At the same time, we have to take into account the fact that many of the parties who appear in Provincial Court do not have access to computers or electronic devices or have internet plans that would permit them to access the courts using videoconferencing. Accordingly, we are also carrying out some hearings by telephone. We have developed guidelines (NP 21) to assist people appearing by telephone.
As of June 8, 2020, the Provincial Court has resumed in-person proceedings in a limited number of courtrooms around the province to hear some priority matters that cannot be conducted remotely. On June 15 the Provincial Court opened in 28 more locations across the province. Initial appearance courts opened on June 15 in many locations across the province. The in-court work of the Provincial Court is already commencing.
What are your plans for further adaptations?
The Victoria early resolution model is a new front-end process that started in May 2019 to assist families in the early resolution of their issues before any court appearances. Except for urgent matters, parties are required to meet with a Family Justice Worker as a first step. There is early assessment, mediation, access to resources such as legal advice, and parenting education services. The goal of the model is to help parents achieve collaborative resolution. We would like to see this model rolled out to other locations as it allows for early legal advice, and mediation helps families become court-ready for any outstanding issues.
We are also working on a streamlined process for changing child/spousal support where income is impacted by COVID-19.
What are the most immediate changes that would be most helpful to your court?
- Increased video and audio capacity.
- Document management system to facilitate the filing of exhibits and other electronic documents in virtual/remote hearings.
- Greater access to technology and internet for members of the public who do not have access to the same technological resources as others may have.
- Legislative revisions enabling more to be done remotely or, where appropriate, without in person requirements. For example, currently the telewarrant provision in the Criminal Code requires that it be “impracticable to appear personally” and that limits the scope of when that section can be used.
- Legislative changes to the Offence Act to assist in modernizing traffic court.
What can lawyers do to help the courts overcome its challenges?
We have had excellent engagement with both defence and Crown counsel and we appreciate all of counsels’ efforts to accommodate this period of change.
We encourage counsel to:

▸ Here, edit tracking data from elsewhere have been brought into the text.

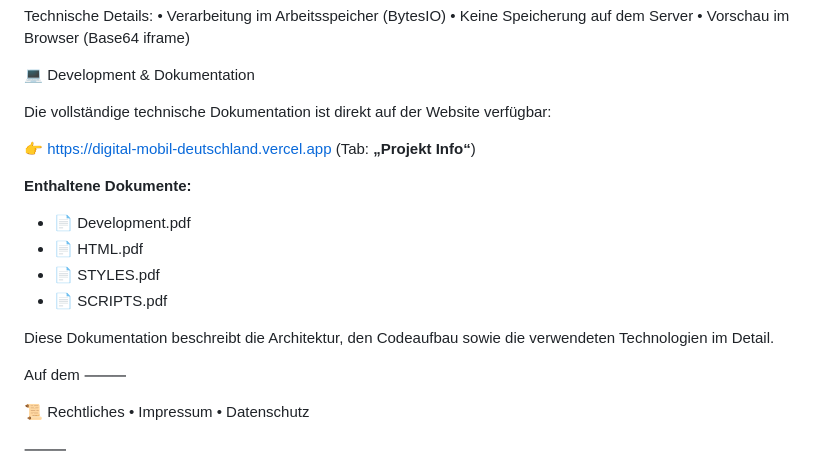
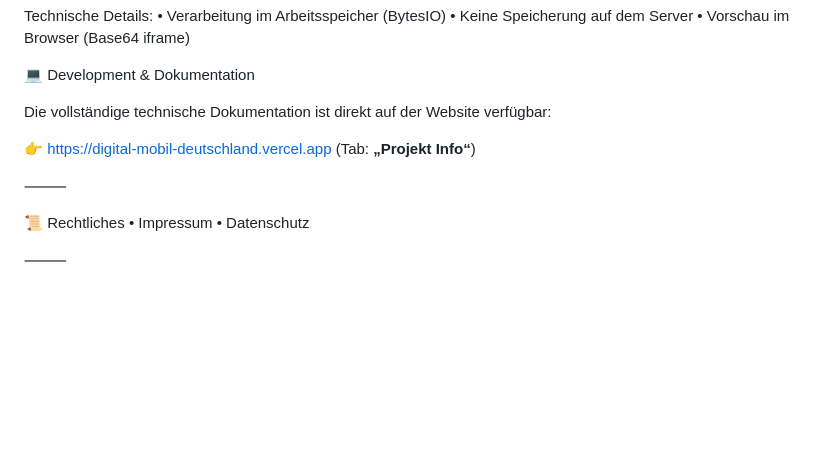
Before and after one commit to fin325/digital-mobil-deutschland, a Markdown page: README.md, the part around the change. GitHub-like rendering; blank space fills up the shorter version.

Commit message:
README.md aktualisieren

```diff
--- a/README.md
+++ b/README.md
@@ -126,15 +126,6 @@ Die vollständige technische Dokumentation ist direkt auf der Website verfügbar
 
 👉 https://digital-mobil-deutschland.vercel.app (Tab: **„Projekt Info“**)
 
-**Enthaltene Dokumente:**
-- 📄 Development.pdf
-- 📄 HTML.pdf
-- 📄 STYLES.pdf
-- 📄 SCRIPTS.pdf
-
-Diese Dokumentation beschreibt die Architektur, den Codeaufbau sowie die verwendeten Technologien im Detail.
-
-Auf dem
 ⸻
 
 📜 Rechtliches
```
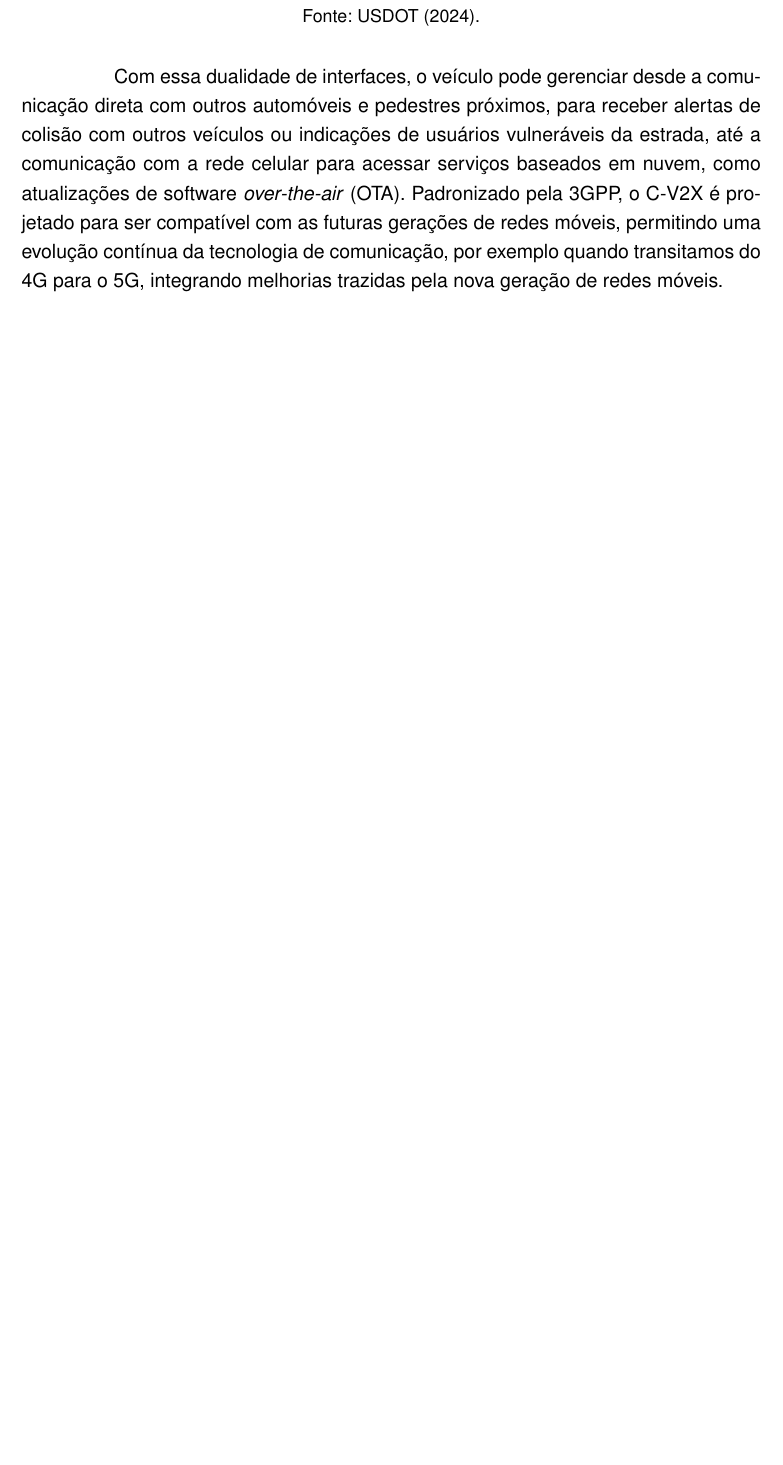
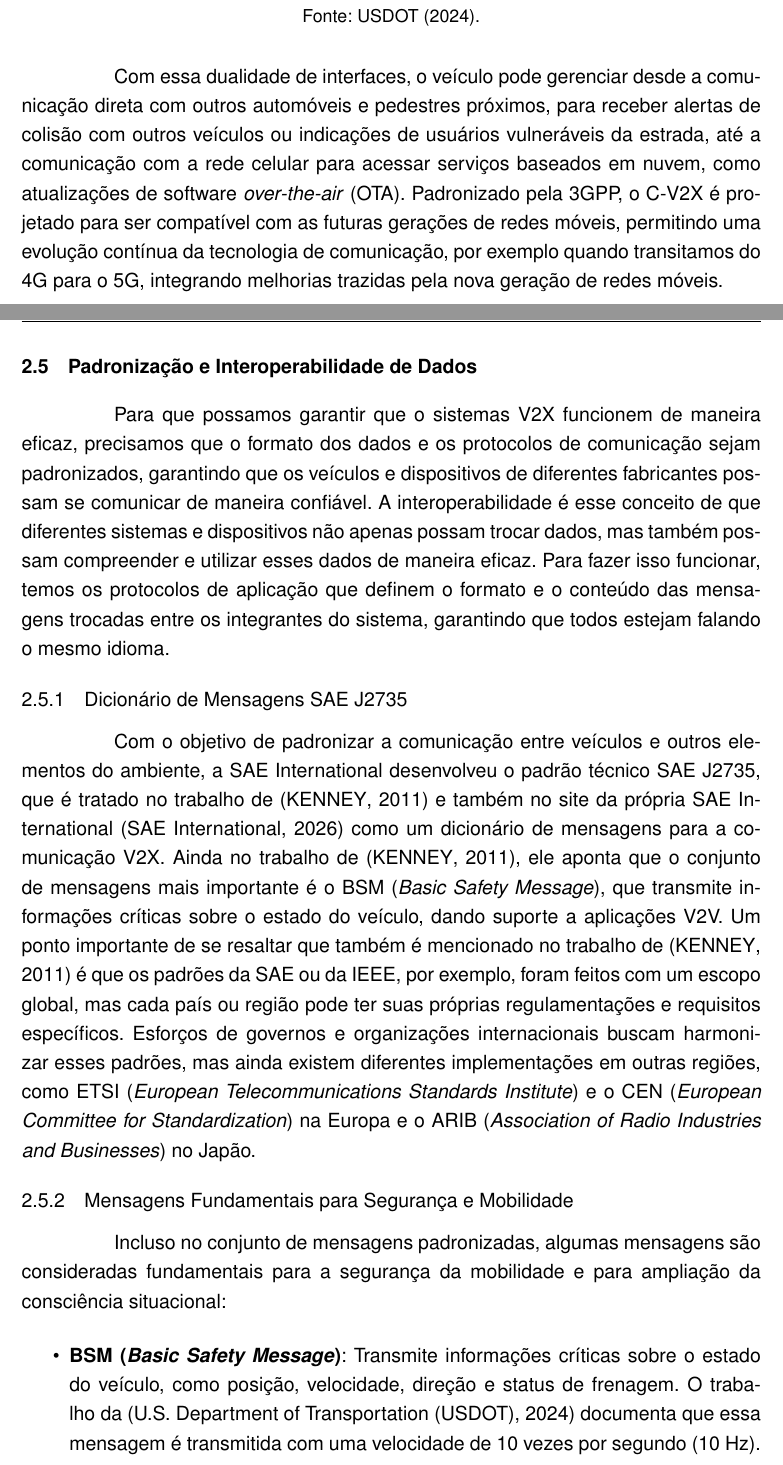
Before and after one commit to ViniciosKraus/TCC_IFSC_Sistemas_V2X, a LaTeX thesis (monografia.tex, which reads conf-pacotes.sty, tex/cap2.tex): part of page 29 of 42 before the commit and two parts of pages 29 and 30 of 43 after it, the two joined at a grey line, cut so that both start at the same text, the shorter picture padded with empty space. Compiled offline with pdfLaTeX.

Commit message:
fixing PDF

```diff
--- a/conf-pacotes.sty
+++ b/conf-pacotes.sty
@@ -48,7 +48,7 @@
 \usepackage[brazilian,hyperpageref]{backref}    % Paginas com as citações na bibl
 
 %marieli
-\usepackage[alf, abnt-etal-text=emph]{abntex2cite}                  % Citações padrão ABNT
+\usepackage[alf, abnt-etal-text=emph, no-abnt-option-file]{abntex2cite} % Citações padrão ABNT
 
 %\usepackage[alf]{abntex2cite}	                % Citações padrão ABNT
 
--- a/monografia.tex
+++ b/monografia.tex
@@ -25,7 +25,6 @@
 \usepackage{graphicx}
 \usepackage{caption}
 \usepackage{subcaption}
-\usepackage[alf]{abntex2cite}
 \usepackage[utf8]{inputenc}
 \usepackage{listings}
 \usepackage{xcolor}
@@ -36,7 +35,7 @@
 \usepackage{hyperref}
 \usepackage{float}
 \floatstyle{plaintop}
-\restylefloat{quadro}
+\newfloat{quadro}{htbp}{loq}
 \floatname{quadro}{Tabela}
 \usepackage{chngcntr}
 \usepackage{lipsum}
--- a/tex/cap2.tex
+++ b/tex/cap2.tex
@@ -279,3 +279,39 @@ comunicação com a rede celular para acessar serviços baseados em nuvem, como
 (OTA). Padronizado pela 3GPP, o C-V2X é projetado para ser compatível com as futuras gerações de redes móveis, permitindo
 uma evolução contínua da tecnologia de comunicação, por exemplo quando transitamos do 4G para o 5G, integrando melhorias
 trazidas pela nova geração de redes móveis.
+
+\section{Padronização e Interoperabilidade de Dados}
+
+Para que possamos garantir que o sistemas V2X funcionem de maneira eficaz, precisamos que o formato dos dados e os protocolos
+de comunicação sejam padronizados, garantindo que os veículos e dispositivos de diferentes fabricantes possam se comunicar
+de maneira confiável. A interoperabilidade é esse conceito de que diferentes sistemas e dispositivos não apenas possam trocar
+dados, mas também possam compreender e utilizar esses dados de maneira eficaz. Para fazer isso funcionar, temos os protocolos
+de aplicação que definem o formato e o conteúdo das mensagens trocadas entre os integrantes do sistema, garantindo que todos
+estejam falando o mesmo idioma.
+
+\subsection{Dicionário de Mensagens SAE J2735}
+
+Com o objetivo de padronizar a comunicação entre veículos e outros elementos do ambiente, a SAE International desenvolveu o
+padrão técnico SAE J2735, que é tratado no trabalho de \cite{ref:kenney2011} e também no site da própria SAE International
+\cite{ref:sae_j2735} como um dicionário de mensagens para a comunicação V2X. Ainda no trabalho de \cite{ref:kenney2011}, ele
+aponta que o conjunto de mensagens mais importante é o BSM (\textit{Basic Safety Message}), que transmite informações críticas
+sobre o estado do veículo, dando suporte a aplicações V2V.
+Um ponto importante de se resaltar que também é mencionado no trabalho de \cite{ref:kenney2011} é que os padrões da SAE ou da
+IEEE, por exemplo, foram feitos com um escopo global, mas cada país ou região pode ter suas próprias regulamentações e
+requisitos específicos. Esforços de governos e organizações internacionais buscam harmonizar esses padrões, mas ainda existem
+diferentes implementações em outras regiões, como ETSI (\textit{European Telecommunications Standards Institute}) e o CEN
+(\textit{European Committee for Standardization}) na Europa e o ARIB (\textit{Association of Radio Industries and Businesses})
+no Japão.
+
+\subsection{Mensagens Fundamentais para Segurança e Mobilidade}
+
+Incluso no conjunto de mensagens padronizadas, algumas mensagens são consideradas fundamentais para a segurança da mobilidade
+e para ampliação da consciência situacional:
+
+\begin{itemize}
+    \item \textbf{BSM (\textit{Basic Safety Message})}: Transmite informações críticas sobre o estado do veículo, como posição,
+    velocidade, direção e status de frenagem. O trabalho da \cite{ref:usdot2024} documenta que essa mensagem é transmitida com
+    uma velocidade de 10 vezes por segundo (10 Hz).
+    \item \textbf{PSM (\textit{Personal Safety Message})}: Similar ao BSM, mas voltada para pedestres e ciclistas, assim o
+    veículo pode receber e processar informações deles, gerando alertas.
+    \item \textbf{SPaT (\textit{Signal Phase and Timing})}: Usado em aplicações V2I, essa mensagem fornece informações sobre
```
Also changed, not shown: referencias.bib (+8 -0 lines), monografia.bbl (added), monografia.ind (added), monografia.tex (5 more changed lines), tex/cap2.tex (16 more changed lines), 19 other files.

- review their files and discuss issues with each other before their court appearance to assist with resolution and trial management issues (such as narrowing the issues)
- reach out to judicial case managers to assist with scheduling issues
- bring creative approaches to the Court that allow us to facilitate access to justice and meet statutory requirements
- appear on behalf of their clients whenever possible, and use forms to consent adjourn matters where there is nothing substantive occurring on the date a matter is adjourned to
- embrace technology and learn about how to use remote technology to appear virtually in court where possible.